The couple comes first. The hero and heroine’s romantic, emotional, and sensual dynamic are the heartbeat of every story, and they’re the reason for everything else in the book. All else follows.

Usually one comes to me before the other, but pretty quickly the other follows. For instance, for Captured by a Rogue Lord, whose hero is a Robin Hood-like pirate, I was writing the first chapter when his first lieutenant, Jin Seton, started speaking. After about two lines of Jin’s speech I knew that Jin had to have his own story. It was that clear, that quickly. And Jin told me that his heroine had to be Viola. I know it sounds kind of crazy, but that’s really how it happens most of the time! Jin and Viola’s love story became How To Be a Proper Lady.

On other occasions, the couples come to me at the same moment, as when I was planning my ghost Regency Captive Bride (which itself was a wonderfully mystical experience that happened in Wales), or with Eleanor and Taliesin in I Loved a Rogue, when I knew the moment I wrote the prologue to the first book in that series everything about their love story from the first glance onward.
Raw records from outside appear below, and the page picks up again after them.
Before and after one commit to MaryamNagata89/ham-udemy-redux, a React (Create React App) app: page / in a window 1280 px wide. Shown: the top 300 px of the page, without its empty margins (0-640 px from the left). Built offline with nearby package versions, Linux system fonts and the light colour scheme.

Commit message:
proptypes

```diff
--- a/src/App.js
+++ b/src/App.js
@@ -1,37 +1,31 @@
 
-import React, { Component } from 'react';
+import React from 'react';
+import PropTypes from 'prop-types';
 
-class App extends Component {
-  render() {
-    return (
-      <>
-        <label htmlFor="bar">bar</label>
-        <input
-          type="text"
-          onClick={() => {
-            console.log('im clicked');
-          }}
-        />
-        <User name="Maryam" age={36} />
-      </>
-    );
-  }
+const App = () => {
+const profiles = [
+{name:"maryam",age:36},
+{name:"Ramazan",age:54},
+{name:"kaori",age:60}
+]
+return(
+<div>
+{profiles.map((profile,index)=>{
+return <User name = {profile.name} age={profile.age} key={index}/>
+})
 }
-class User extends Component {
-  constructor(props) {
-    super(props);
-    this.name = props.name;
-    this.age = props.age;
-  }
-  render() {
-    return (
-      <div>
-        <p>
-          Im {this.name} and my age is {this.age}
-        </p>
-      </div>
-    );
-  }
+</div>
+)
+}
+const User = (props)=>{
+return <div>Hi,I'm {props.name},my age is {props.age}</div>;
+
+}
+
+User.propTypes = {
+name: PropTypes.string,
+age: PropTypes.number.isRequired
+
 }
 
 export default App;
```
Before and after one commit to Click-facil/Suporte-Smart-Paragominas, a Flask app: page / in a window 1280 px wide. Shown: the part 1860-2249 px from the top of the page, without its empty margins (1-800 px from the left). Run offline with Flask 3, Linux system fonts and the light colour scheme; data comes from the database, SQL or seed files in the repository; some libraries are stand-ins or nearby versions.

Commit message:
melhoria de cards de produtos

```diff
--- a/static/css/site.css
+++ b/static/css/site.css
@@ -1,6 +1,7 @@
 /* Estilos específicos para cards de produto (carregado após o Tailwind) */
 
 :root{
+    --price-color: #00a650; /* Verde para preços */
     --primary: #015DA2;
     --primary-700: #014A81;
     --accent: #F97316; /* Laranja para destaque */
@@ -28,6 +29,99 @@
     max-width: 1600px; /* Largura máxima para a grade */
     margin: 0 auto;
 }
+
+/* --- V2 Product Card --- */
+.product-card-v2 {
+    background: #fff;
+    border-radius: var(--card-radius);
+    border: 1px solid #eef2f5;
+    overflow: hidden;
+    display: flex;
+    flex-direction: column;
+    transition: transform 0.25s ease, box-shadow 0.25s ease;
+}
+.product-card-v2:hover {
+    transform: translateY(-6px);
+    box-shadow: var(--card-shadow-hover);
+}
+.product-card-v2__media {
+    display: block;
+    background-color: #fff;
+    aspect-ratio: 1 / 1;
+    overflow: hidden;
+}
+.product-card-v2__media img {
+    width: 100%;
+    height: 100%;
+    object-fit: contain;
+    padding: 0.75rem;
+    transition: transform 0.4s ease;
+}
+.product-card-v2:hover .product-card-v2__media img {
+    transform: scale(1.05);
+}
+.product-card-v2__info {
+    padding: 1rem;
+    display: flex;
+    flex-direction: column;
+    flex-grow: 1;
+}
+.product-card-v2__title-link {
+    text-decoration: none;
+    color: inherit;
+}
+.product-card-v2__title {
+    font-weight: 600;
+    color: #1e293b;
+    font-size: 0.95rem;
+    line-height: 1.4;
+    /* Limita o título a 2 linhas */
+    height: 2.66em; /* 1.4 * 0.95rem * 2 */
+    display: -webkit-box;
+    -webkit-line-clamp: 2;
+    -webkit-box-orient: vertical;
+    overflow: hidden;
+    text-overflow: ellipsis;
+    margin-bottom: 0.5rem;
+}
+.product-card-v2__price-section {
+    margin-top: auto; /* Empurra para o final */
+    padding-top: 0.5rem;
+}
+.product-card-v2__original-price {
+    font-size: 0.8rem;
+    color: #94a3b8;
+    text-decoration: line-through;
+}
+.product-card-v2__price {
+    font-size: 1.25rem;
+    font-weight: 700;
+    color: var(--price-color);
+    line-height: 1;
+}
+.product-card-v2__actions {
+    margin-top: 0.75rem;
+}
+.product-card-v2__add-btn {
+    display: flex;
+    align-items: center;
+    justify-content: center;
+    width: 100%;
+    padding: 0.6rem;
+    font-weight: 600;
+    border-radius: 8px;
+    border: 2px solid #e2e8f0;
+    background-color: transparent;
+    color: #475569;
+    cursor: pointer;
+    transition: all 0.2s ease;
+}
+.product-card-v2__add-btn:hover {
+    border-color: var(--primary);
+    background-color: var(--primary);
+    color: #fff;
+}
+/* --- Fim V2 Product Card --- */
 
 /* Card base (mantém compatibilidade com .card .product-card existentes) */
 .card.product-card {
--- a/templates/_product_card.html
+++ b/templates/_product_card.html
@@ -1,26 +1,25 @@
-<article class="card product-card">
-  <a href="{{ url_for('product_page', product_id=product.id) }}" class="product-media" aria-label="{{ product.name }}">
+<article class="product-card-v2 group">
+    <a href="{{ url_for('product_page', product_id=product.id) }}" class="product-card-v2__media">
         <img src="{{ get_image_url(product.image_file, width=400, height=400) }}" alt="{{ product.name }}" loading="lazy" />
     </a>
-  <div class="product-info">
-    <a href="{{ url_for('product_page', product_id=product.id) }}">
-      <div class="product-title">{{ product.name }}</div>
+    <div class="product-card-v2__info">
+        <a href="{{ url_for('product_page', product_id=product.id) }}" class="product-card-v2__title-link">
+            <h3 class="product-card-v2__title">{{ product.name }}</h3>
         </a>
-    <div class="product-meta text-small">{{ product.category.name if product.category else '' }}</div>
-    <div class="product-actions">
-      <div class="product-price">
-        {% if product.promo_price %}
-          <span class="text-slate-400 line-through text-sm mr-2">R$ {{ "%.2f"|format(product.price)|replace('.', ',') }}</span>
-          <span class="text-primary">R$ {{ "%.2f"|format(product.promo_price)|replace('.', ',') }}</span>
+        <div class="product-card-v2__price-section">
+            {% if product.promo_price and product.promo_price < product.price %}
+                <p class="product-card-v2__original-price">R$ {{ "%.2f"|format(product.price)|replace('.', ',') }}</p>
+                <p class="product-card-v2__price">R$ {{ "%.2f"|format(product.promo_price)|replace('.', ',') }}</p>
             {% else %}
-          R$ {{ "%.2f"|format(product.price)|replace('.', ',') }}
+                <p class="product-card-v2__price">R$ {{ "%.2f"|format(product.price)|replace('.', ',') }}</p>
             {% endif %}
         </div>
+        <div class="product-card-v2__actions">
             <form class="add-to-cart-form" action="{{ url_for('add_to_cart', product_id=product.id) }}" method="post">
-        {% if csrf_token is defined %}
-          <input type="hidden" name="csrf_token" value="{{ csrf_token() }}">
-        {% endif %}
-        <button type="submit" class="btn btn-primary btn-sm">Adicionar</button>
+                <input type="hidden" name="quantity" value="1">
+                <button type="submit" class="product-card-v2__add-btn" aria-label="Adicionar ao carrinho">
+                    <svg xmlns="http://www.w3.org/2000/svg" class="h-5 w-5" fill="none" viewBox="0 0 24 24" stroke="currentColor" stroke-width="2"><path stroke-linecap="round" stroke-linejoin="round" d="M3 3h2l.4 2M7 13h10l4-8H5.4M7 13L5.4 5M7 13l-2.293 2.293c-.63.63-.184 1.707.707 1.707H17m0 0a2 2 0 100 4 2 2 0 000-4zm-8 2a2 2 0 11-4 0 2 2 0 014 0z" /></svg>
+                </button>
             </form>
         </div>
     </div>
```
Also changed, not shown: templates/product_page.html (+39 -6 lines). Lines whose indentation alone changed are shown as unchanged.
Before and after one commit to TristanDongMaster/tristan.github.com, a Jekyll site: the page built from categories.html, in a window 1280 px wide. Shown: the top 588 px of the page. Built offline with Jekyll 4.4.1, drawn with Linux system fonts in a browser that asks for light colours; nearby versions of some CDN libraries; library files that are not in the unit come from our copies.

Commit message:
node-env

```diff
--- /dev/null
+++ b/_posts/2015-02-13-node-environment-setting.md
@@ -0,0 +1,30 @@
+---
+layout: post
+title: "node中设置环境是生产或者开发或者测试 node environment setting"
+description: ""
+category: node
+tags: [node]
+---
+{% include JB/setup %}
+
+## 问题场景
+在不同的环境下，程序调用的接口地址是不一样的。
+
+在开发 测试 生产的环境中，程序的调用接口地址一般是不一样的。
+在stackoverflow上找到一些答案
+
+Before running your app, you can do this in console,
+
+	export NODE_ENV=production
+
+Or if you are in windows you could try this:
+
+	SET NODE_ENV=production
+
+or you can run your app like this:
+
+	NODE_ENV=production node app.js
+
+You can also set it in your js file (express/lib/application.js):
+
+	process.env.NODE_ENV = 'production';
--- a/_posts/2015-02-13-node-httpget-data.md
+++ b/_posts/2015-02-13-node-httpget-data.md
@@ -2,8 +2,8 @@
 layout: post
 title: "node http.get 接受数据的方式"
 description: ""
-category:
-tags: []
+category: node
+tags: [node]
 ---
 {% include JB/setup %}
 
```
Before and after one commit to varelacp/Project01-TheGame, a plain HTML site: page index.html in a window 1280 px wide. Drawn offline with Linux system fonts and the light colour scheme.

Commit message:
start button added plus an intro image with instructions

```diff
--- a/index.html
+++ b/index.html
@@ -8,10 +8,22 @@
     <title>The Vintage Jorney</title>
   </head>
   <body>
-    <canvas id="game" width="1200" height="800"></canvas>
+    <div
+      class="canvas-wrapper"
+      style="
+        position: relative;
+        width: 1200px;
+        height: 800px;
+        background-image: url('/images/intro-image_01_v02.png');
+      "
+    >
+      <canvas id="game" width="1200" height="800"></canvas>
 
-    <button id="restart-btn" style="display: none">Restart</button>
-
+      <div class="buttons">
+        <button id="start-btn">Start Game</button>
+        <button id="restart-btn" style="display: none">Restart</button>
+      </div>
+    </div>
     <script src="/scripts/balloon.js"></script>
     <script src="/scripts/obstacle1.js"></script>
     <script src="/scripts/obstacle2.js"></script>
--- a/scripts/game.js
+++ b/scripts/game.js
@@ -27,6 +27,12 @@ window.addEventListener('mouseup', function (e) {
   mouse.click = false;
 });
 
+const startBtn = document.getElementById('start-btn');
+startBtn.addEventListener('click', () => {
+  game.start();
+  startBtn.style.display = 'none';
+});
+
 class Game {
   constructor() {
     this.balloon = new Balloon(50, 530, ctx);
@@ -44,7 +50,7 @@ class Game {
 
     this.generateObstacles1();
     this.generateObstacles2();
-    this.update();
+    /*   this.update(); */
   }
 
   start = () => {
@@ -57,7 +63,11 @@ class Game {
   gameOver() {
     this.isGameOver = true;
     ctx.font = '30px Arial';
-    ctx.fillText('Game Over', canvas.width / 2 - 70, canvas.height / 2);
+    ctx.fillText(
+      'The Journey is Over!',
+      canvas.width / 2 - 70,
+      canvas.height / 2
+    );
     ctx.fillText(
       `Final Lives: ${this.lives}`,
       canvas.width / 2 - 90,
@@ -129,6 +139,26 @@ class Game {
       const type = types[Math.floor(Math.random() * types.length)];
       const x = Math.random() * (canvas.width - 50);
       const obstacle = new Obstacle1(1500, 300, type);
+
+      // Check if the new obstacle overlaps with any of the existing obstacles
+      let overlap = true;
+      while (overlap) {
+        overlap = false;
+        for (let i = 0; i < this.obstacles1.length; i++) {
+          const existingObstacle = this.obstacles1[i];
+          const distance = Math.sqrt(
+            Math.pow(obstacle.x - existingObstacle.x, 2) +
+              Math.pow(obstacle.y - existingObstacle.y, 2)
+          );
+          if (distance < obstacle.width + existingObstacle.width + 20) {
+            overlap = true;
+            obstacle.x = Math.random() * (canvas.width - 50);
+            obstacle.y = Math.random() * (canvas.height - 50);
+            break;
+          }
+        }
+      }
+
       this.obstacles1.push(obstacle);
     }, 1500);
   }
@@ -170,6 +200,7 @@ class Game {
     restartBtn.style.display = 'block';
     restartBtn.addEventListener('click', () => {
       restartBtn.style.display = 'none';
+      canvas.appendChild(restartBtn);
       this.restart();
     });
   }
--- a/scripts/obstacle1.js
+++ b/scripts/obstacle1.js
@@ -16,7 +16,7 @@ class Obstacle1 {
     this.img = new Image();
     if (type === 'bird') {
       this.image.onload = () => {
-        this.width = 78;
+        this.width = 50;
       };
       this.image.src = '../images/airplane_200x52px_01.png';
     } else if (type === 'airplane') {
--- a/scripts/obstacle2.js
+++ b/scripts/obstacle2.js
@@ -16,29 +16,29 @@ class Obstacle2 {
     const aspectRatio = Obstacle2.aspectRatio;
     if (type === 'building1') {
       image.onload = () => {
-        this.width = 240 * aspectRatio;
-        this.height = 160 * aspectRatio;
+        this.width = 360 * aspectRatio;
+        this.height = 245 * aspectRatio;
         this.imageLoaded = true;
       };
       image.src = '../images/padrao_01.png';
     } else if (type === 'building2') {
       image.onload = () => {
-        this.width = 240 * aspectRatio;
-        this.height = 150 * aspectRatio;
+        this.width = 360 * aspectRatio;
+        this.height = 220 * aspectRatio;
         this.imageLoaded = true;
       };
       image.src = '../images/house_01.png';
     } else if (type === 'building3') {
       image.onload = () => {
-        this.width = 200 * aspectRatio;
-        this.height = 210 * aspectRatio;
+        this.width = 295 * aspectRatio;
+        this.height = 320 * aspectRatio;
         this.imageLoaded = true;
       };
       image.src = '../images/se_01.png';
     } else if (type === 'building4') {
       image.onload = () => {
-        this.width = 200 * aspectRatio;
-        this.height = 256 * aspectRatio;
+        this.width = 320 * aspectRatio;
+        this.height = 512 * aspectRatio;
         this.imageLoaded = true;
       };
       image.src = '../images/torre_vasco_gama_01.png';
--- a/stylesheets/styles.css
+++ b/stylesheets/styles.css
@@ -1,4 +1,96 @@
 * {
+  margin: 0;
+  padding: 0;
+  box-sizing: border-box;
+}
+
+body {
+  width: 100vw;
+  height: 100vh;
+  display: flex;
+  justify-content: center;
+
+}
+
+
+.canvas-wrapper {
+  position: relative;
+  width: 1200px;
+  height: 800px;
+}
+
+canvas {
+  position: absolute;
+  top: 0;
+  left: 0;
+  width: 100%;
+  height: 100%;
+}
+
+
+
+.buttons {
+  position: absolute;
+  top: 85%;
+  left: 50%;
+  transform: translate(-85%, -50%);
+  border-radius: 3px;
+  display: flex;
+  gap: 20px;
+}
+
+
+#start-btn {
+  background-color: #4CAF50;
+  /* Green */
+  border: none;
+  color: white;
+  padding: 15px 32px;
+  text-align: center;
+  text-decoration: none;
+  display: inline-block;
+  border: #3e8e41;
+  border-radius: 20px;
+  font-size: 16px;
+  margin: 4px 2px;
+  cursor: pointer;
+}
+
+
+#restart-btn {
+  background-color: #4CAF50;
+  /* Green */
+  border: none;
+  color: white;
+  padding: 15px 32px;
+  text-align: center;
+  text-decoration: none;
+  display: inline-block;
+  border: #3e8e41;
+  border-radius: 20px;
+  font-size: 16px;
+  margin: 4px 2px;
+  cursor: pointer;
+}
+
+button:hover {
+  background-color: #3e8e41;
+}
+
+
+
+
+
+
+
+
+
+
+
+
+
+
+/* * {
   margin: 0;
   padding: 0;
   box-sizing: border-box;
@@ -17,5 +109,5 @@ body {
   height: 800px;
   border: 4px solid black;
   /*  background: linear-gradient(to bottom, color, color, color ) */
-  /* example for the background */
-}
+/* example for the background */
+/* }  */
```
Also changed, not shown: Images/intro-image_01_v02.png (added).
The Duke offers a great example of my usual process: Amarantha said she wanted Gabriel as her hero. First I researched tons about Scotland and the Royal Navy and Jamaica and all sorts of other things (like whisky distilleries!). Then I started writing, I researched more, brainstormed with trusted friends, and finally finished a draft and shared it with friends who are romance lovers and scholars for feedback. After that I did some rewriting and editing, and–voila!–the novel was ready to publish.